BEGIN
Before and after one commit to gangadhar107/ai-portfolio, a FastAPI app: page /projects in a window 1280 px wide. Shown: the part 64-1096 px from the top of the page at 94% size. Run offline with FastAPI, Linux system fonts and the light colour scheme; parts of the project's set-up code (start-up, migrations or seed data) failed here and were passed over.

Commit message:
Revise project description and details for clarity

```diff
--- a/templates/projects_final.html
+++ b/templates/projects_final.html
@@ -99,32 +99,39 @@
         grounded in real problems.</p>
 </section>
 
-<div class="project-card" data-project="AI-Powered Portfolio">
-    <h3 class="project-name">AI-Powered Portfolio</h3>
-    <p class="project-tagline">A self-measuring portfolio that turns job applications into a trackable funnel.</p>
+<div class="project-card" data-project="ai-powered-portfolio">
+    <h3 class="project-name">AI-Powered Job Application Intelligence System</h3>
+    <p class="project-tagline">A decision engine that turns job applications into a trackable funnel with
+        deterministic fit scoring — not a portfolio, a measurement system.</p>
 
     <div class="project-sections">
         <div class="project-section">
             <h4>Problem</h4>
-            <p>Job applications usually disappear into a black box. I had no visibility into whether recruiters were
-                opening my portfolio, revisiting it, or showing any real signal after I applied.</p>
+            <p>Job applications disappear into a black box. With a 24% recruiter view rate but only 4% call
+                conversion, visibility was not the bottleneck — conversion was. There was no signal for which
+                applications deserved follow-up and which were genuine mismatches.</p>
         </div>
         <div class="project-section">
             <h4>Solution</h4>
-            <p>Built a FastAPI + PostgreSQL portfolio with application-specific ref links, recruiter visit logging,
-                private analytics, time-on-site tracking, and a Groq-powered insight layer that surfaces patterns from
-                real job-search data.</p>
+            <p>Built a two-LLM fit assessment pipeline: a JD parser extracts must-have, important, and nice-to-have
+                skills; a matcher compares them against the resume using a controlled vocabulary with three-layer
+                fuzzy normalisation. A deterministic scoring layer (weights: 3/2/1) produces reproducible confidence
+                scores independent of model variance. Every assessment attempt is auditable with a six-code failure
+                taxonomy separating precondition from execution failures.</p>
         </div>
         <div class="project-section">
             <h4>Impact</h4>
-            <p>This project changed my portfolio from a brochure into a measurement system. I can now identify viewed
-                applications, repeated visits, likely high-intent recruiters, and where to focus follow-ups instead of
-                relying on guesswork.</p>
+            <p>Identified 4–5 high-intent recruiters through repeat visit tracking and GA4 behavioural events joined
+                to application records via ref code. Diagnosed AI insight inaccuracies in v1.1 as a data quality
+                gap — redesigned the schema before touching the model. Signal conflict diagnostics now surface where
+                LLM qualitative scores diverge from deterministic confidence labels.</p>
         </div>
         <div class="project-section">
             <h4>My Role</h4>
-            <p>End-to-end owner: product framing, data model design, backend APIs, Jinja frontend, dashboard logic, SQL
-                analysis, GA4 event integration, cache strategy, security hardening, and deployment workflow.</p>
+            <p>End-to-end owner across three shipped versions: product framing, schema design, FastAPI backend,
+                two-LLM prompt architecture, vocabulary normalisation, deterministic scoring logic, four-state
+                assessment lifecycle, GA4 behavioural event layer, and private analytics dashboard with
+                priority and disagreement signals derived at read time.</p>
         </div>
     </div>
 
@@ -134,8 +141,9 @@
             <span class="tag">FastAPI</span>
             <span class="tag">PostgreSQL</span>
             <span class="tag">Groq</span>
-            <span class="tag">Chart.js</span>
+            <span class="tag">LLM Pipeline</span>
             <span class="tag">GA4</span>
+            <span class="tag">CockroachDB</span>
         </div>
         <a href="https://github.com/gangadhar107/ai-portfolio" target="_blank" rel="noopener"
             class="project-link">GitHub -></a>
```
END
» TASK TO COMPLETE: Throughout the data above, copy all lines where the word "code" is found.

» EXERCISE SOLUTION:
Before and after one commit to gangadhar107/ai-portfolio, a FastAPI app: page /projects in a window 1280 px wide. Shown: the part 64-1096 px from the top of the page at 94% size. Run offline with FastAPI, Linux system fonts and the light colour scheme; parts of the project's set-up code (start-up, migrations or seed data) failed here and were passed over.
+                scores independent of model variance. Every assessment attempt is auditable with a six-code failure
+                to application records via ref code. Diagnosed AI insight inaccuracies in v1.1 as a data quality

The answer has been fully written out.